Power and Energy/Electricity
Power and Energy/Electricity are two words that are used so much for each other that many feel that they mean the same. Interestingly both of them have a very different meaning. Power is the rate at which electricity is used and energy/electricity is the actual consumption. To give an analogy, power is similar to speed but electricity/energy is the actual distance travelled.
So Power x Time = Electricity (or energy)
Just like Speed x Time = Distance Travelled.
Power and its units
Power is always represented in watt (W) or kilowatt (kW). A thousand (1000) watts make one kilowatt. So if any appliance is rated as 1.2 kW then it means that it consumes electricity at a rate of 1200 W. Now as we discussed earlier that power is the rate at which electricity is consumed and not the actual electricity consumed, Watt or Kilowatt just represent the rate at which electricity is consumed per hour. Which means that when you buy a 100 W bulb, it does not consume 100 units of electricity but consumes at a rate of 100 W.
Energy/Electricity and its units
A unit (as mentioned on the electricity bills) is represented in kWH or Kilowatt Hour. This is the actual electricity or energy used. If you use 1000 Watts or 1 Kilowatt of power for 1 hour then you consume 1 unit or 1 Kilowatt-Hour (kWH) of electricity. So the reading on the electricity meter represents the actual electricity used.
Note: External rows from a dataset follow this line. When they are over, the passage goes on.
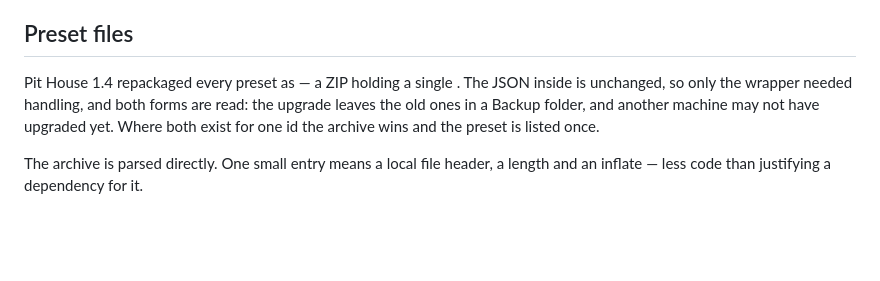
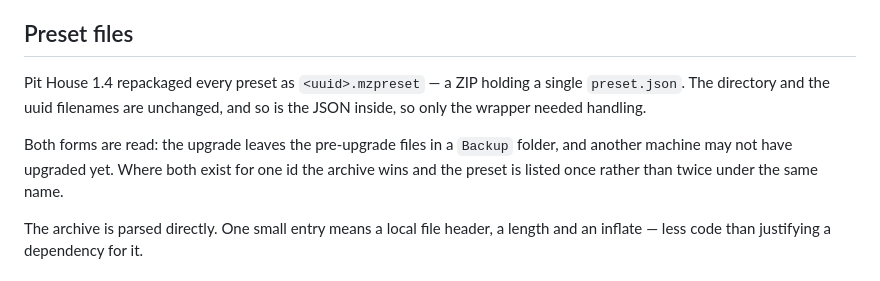
Before and after one commit to brianreese/streamdeck-rig-profiles, a Markdown page: src/moza/README.md, the part around the change. Rendered like a GitHub page; blank space fills up the shorter version.

Commit message:
docs: restore the filenames the shell ate
Co-Authored-By: Claude Opus 5 <noreply@anthropic.com>

```diff
--- a/src/moza/README.md
+++ b/src/moza/README.md
@@ -84,11 +84,14 @@ percentage of full scale. The read path truncates on the way back.
 
 ## Preset files
 
-Pit House 1.4 repackaged every preset as  — a ZIP holding a
-single . The JSON inside is unchanged, so only the wrapper needed
-handling, and both forms are read: the upgrade leaves the old ones in a Backup
+Pit House 1.4 repackaged every preset as `<uuid>.mzpreset` — a ZIP holding a
+single `preset.json`. The directory and the uuid filenames are unchanged, and
+so is the JSON inside, so only the wrapper needed handling.
+
+Both forms are read: the upgrade leaves the pre-upgrade files in a `Backup`
 folder, and another machine may not have upgraded yet. Where both exist for one
-id the archive wins and the preset is listed once.
+id the archive wins and the preset is listed once rather than twice under the
+same name.
 
 The archive is parsed directly. One small entry means a local file header, a
 length and an inflate — less code than justifying a dependency for it.
```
Just like the odometer on your vehicle that shows the actual distance travelled by the vehicle, electricity meter shows the amount of electricity that is used. So a 100-Watt bulb if kept on for 10 hours will consume:
100 x 10 = 1000 Watt-Hour = 1 Kilowatt-Hour (kWH) = 1 units (on your meter).
Estimating units consumed by any appliance
Now with most of the concepts explained we would like to make it easy for you to calculate how much units does any appliance consume. Most appliances have wattage written on them (either on their container box or somewhere on the appliance). Once you have the wattage, next you need to figure out how many hours a day do you use it. After that you can use the formula below:
Daily Units = (Wattage x Usage hours per day) ÷ 1000
Monthly Units = Units x 30 (or 28,29,31 based on month)